● **Source material**
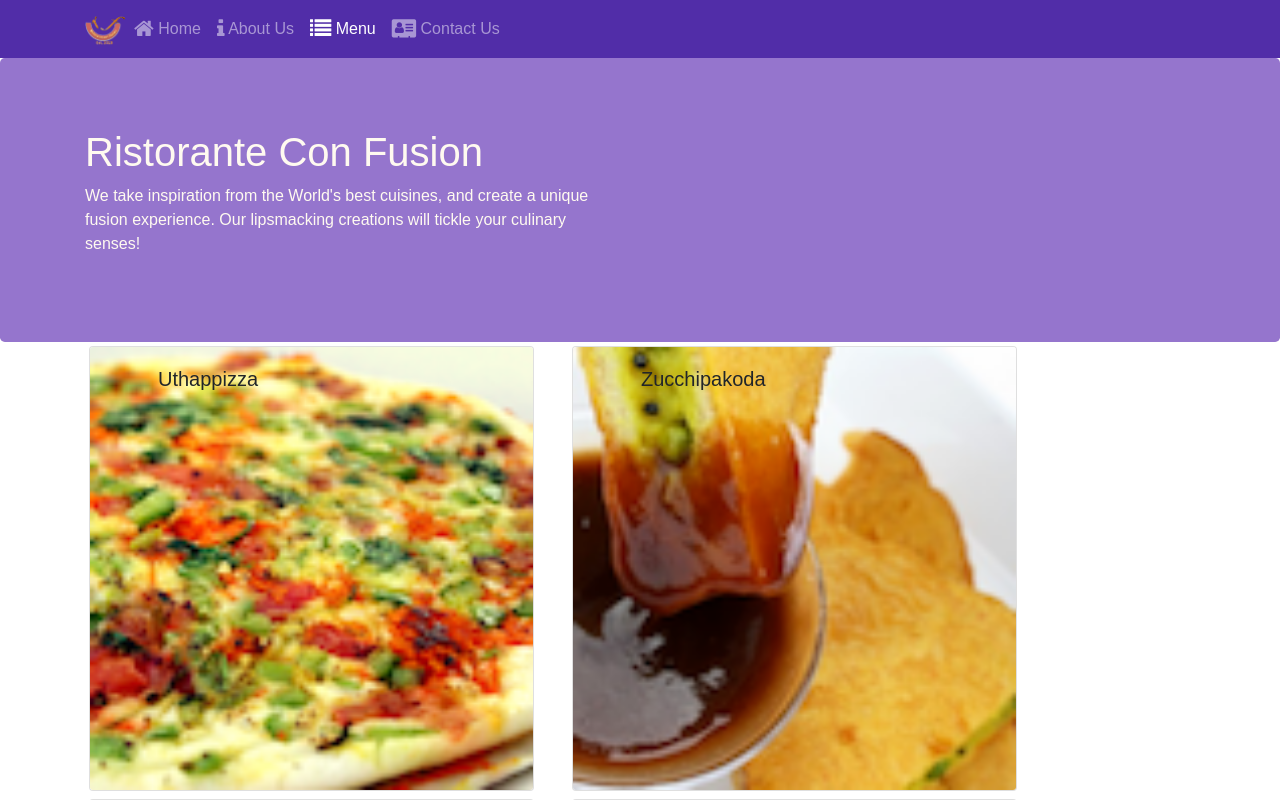
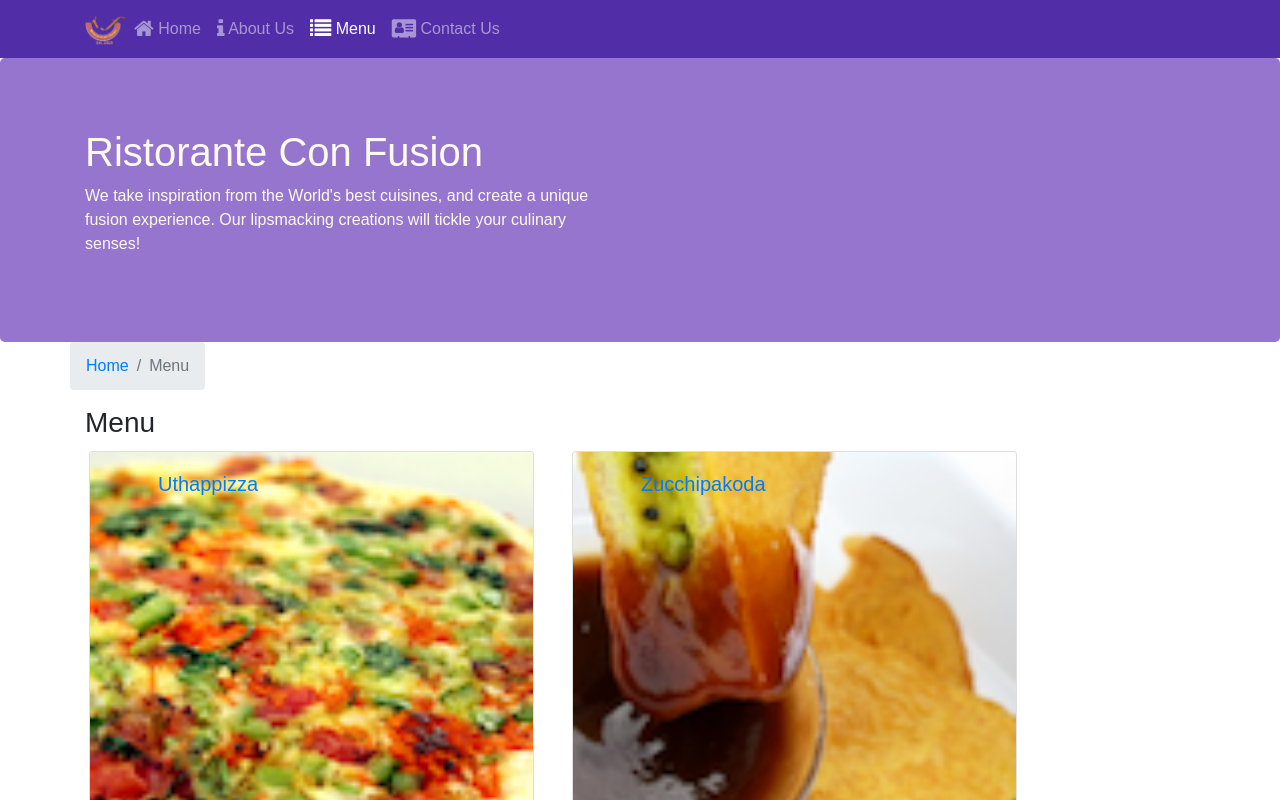
Before and after one commit to a-grealish/react-coursera-tutorial, a React (Create React App) app: page /menu in a window 1280 px wide. Shown: the top 800 px of the page. Built offline with nearby package versions, Linux system fonts and the light colour scheme.

Commit message:
Adding seperated page for each menu item

```diff
--- a/src/components/ContactComponent.js
+++ b/src/components/ContactComponent.js
@@ -1,8 +1,19 @@
 import React from 'react';
+import { Breadcrumb, BreadcrumbItem } from 'reactstrap';
+import { Link } from 'react-router-dom';
 
 function Contact(props) {
     return(
         <div className="container">
+            <div className="row">
+                <Breadcrumb>
+                    <BreadcrumbItem><Link to="/home">Home</Link></BreadcrumbItem>
+                    <BreadcrumbItem active>Contact Us</BreadcrumbItem>
+                </Breadcrumb>
+                <div className="col-12">
+                    <h3>Menu</h3>
+                </div>
+            </div>
             <div className="row row-content">
                 <div className="col-12">
                 <h3>Location Information</h3>
--- a/src/components/DishDetailsComponent.js
+++ b/src/components/DishDetailComponent.js
@@ -1,5 +1,6 @@
 import React from 'react';
-import { Card, CardImg, CardText, CardBody, CardTitle } from 'reactstrap';
+import { Card, CardImg, CardText, CardBody, CardTitle, Breadcrumb, BreadcrumbItem } from 'reactstrap';
+import { Link } from 'react-router-dom';
 
 function RenderDish({dish}) {
 	return (
@@ -40,15 +41,24 @@
 
 }
 
-const DishDetails = (props) =>  {
+const DishDetail = (props) =>  {
 
-	const dish = props.dish;
-
-	if (dish != null) {
+	if (props.dish != null) {
 		return (
-			<div className="row">
-				<RenderDish dish={props.dish} />
-				<RenderComments comments={props.dish.comments} />
+			<div className="container">
+				<div className="row">
+					<Breadcrumb>
+						<BreadcrumbItem><Link to='/menu'>Menu</Link></BreadcrumbItem>
+						<BreadcrumbItem active>{props.dish.name}</BreadcrumbItem>
+					</Breadcrumb>
+					<div className="col-12">
+						<h3>{props.dish.name}</h3>
+					</div>
+				</div>
+				<div className="row">
+					<RenderDish dish={props.dish} />
+					<RenderComments comments={props.comments} />
+				</div>
 			</div>
 		);
 	} else {
@@ -58,4 +68,4 @@
 	}
 }
 
-export default DishDetails;
+export default DishDetail;
--- a/src/components/MainComponent.js
+++ b/src/components/MainComponent.js
@@ -1,6 +1,6 @@
 import React, { Component } from 'react';
 import Menu from './MenuComponent';
-import DishDetails from './DishDetailsComponent';
+import DishDetail from './DishDetailComponent';
 import Header from './HeaderComponent';
 import Footer from './FooterComponent';
 import Home from './HomeComponent';
@@ -41,12 +41,20 @@
       );
     }
 
+    const DishWithId = ({match}) => {
+      return (
+        <DishDetail dish={this.state.dishes.filter((dish) => dish.id === parseInt(match.params.dishId, 10))[0]}
+        comments={this.state.comments.filter((comment) => comment.dishId === parseInt(match.params.dishId, 10))}></DishDetail>
+      );
+    }
+
     return (
       <div>
         <Header />
         <Switch>
           <Route path="/home" component={HomePage} />
           <Route exact path="/menu" component={() => <Menu dishes={this.state.dishes} />} />
+          <Route path="/menu/:dishId" component={DishWithId} />
           <Route exact path="/contactus" component={Contact} />
           <Redirect to="/home" />
         </Switch>
--- a/src/components/MenuComponent.js
+++ b/src/components/MenuComponent.js
@@ -1,13 +1,16 @@
 import React from 'react';
-import { Card, CardImg, CardImgOverlay, CardTitle } from 'reactstrap';
+import { Card, CardImg, CardImgOverlay, CardTitle, Breadcrumb, BreadcrumbItem } from 'reactstrap';
+import { Link } from 'react-router-dom';
 
 function RenderMenuItem({dish, onClick}) {
 	return (
-		<Card onClick={() => onClick(dish.id)}>
-			<CardImg width="100%" src={dish.image} alt={dish.name} />
-			<CardImgOverlay body className="ml-5">
-				<CardTitle heading>{dish.name}</CardTitle>
-			</CardImgOverlay>
+		<Card>
+			<Link to={`/menu/${dish.id}`} >
+				<CardImg width="100%" src={dish.image} alt={dish.name} />
+				<CardImgOverlay body className="ml-5">
+					<CardTitle heading>{dish.name}</CardTitle>
+				</CardImgOverlay>
+			</Link>
 		</Card>
 	)
 }
@@ -16,13 +19,22 @@
 	const menu = props.dishes.map((dish) => {
 		return (
 			<div key={dish.id} className="col-12 col-md-5 m-1">
-				<RenderMenuItem dish={dish} onClick={props.onClick} />
+				<RenderMenuItem dish={dish} />
 			</div>
 		);
 	});
 
 	return (
 		<div className="container">
+			<div className="row">
+				<Breadcrumb>
+					<BreadcrumbItem><Link to="/home">Home</Link></BreadcrumbItem>
+					<BreadcrumbItem active>Menu</BreadcrumbItem>
+				</Breadcrumb>
+				<div className="col-12">
+					<h3>Menu</h3>
+				</div>
+			</div>
 			<div className="row">
 				{menu}
 			</div>
```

● **What is being asked**
Please reproduce the records above exactly and leave any picture behind.

● **Your solution**
Before and after one commit to a-grealish/react-coursera-tutorial, a React (Create React App) app: page /menu in a window 1280 px wide. Shown: the top 800 px of the page. Built offline with nearby package versions, Linux system fonts and the light colour scheme.

Commit message:
Adding seperated page for each menu item

```diff
--- a/src/components/ContactComponent.js
+++ b/src/components/ContactComponent.js
@@ -1,8 +1,19 @@
 import React from 'react';
+import { Breadcrumb, BreadcrumbItem } from 'reactstrap';
+import { Link } from 'react-router-dom';
 
 function Contact(props) {
     return(
         <div className="container">
+            <div className="row">
+                <Breadcrumb>
+                    <BreadcrumbItem><Link to="/home">Home</Link></BreadcrumbItem>
+                    <BreadcrumbItem active>Contact Us</BreadcrumbItem>
+                </Breadcrumb>
+                <div className="col-12">
+                    <h3>Menu</h3>
+                </div>
+            </div>
             <div className="row row-content">
                 <div className="col-12">
                 <h3>Location Information</h3>
--- a/src/components/DishDetailsComponent.js
+++ b/src/components/DishDetailComponent.js
@@ -1,5 +1,6 @@
 import React from 'react';
-import { Card, CardImg, CardText, CardBody, CardTitle } from 'reactstrap';
+import { Card, CardImg, CardText, CardBody, CardTitle, Breadcrumb, BreadcrumbItem } from 'reactstrap';
+import { Link } from 'react-router-dom';
 
 function RenderDish({dish}) {
 	return (
@@ -40,15 +41,24 @@
 
 }
 
-const DishDetails = (props) =>  {
+const DishDetail = (props) =>  {
 
-	const dish = props.dish;
-
-	if (dish != null) {
+	if (props.dish != null) {
 		return (
-			<div className="row">
-				<RenderDish dish={props.dish} />
-				<RenderComments comments={props.dish.comments} />
+			<div className="container">
+				<div className="row">
+					<Breadcrumb>
+						<BreadcrumbItem><Link to='/menu'>Menu</Link></BreadcrumbItem>
+						<BreadcrumbItem active>{props.dish.name}</BreadcrumbItem>
+					</Breadcrumb>
+					<div className="col-12">
+						<h3>{props.dish.name}</h3>
+					</div>
+				</div>
+				<div className="row">
+					<RenderDish dish={props.dish} />
+					<RenderComments comments={props.comments} />
+				</div>
 			</div>
 		);
 	} else {
@@ -58,4 +68,4 @@
 	}
 }
 
-export default DishDetails;
+export default DishDetail;
--- a/src/components/MainComponent.js
+++ b/src/components/MainComponent.js
@@ -1,6 +1,6 @@
 import React, { Component } from 'react';
 import Menu from './MenuComponent';
-import DishDetails from './DishDetailsComponent';
+import DishDetail from './DishDetailComponent';
 import Header from './HeaderComponent';
 import Footer from './FooterComponent';
 import Home from './HomeComponent';
@@ -41,12 +41,20 @@
       );
     }
 
+    const DishWithId = ({match}) => {
+      return (
+        <DishDetail dish={this.state.dishes.filter((dish) => dish.id === parseInt(match.params.dishId, 10))[0]}
+        comments={this.state.comments.filter((comment) => comment.dishId === parseInt(match.params.dishId, 10))}></DishDetail>
+      );
+    }
+
     return (
       <div>
         <Header />
         <Switch>
           <Route path="/home" component={HomePage} />
           <Route exact path="/menu" component={() => <Menu dishes={this.state.dishes} />} />
+          <Route path="/menu/:dishId" component={DishWithId} />
           <Route exact path="/contactus" component={Contact} />
           <Redirect to="/home" />
         </Switch>
--- a/src/components/MenuComponent.js
+++ b/src/components/MenuComponent.js
@@ -1,13 +1,16 @@
 import React from 'react';
-import { Card, CardImg, CardImgOverlay, CardTitle } from 'reactstrap';
+import { Card, CardImg, CardImgOverlay, CardTitle, Breadcrumb, BreadcrumbItem } from 'reactstrap';
+import { Link } from 'react-router-dom';
 
 function RenderMenuItem({dish, onClick}) {
 	return (
-		<Card onClick={() => onClick(dish.id)}>
-			<CardImg width="100%" src={dish.image} alt={dish.name} />
-			<CardImgOverlay body className="ml-5">
-				<CardTitle heading>{dish.name}</CardTitle>
-			</CardImgOverlay>
+		<Card>
+			<Link to={`/menu/${dish.id}`} >
+				<CardImg width="100%" src={dish.image} alt={dish.name} />
+				<CardImgOverlay body className="ml-5">
+					<CardTitle heading>{dish.name}</CardTitle>
+				</CardImgOverlay>
+			</Link>
 		</Card>
 	)
 }
@@ -16,13 +19,22 @@
 	const menu = props.dishes.map((dish) => {
 		return (
 			<div key={dish.id} className="col-12 col-md-5 m-1">
-				<RenderMenuItem dish={dish} onClick={props.onClick} />
+				<RenderMenuItem dish={dish} />
 			</div>
 		);
 	});
 
 	return (
 		<div className="container">
+			<div className="row">
+				<Breadcrumb>
+					<BreadcrumbItem><Link to="/home">Home</Link></BreadcrumbItem>
+					<BreadcrumbItem active>Menu</BreadcrumbItem>
+				</Breadcrumb>
+				<div className="col-12">
+					<h3>Menu</h3>
+				</div>
+			</div>
 			<div className="row">
 				{menu}
 			</div>
```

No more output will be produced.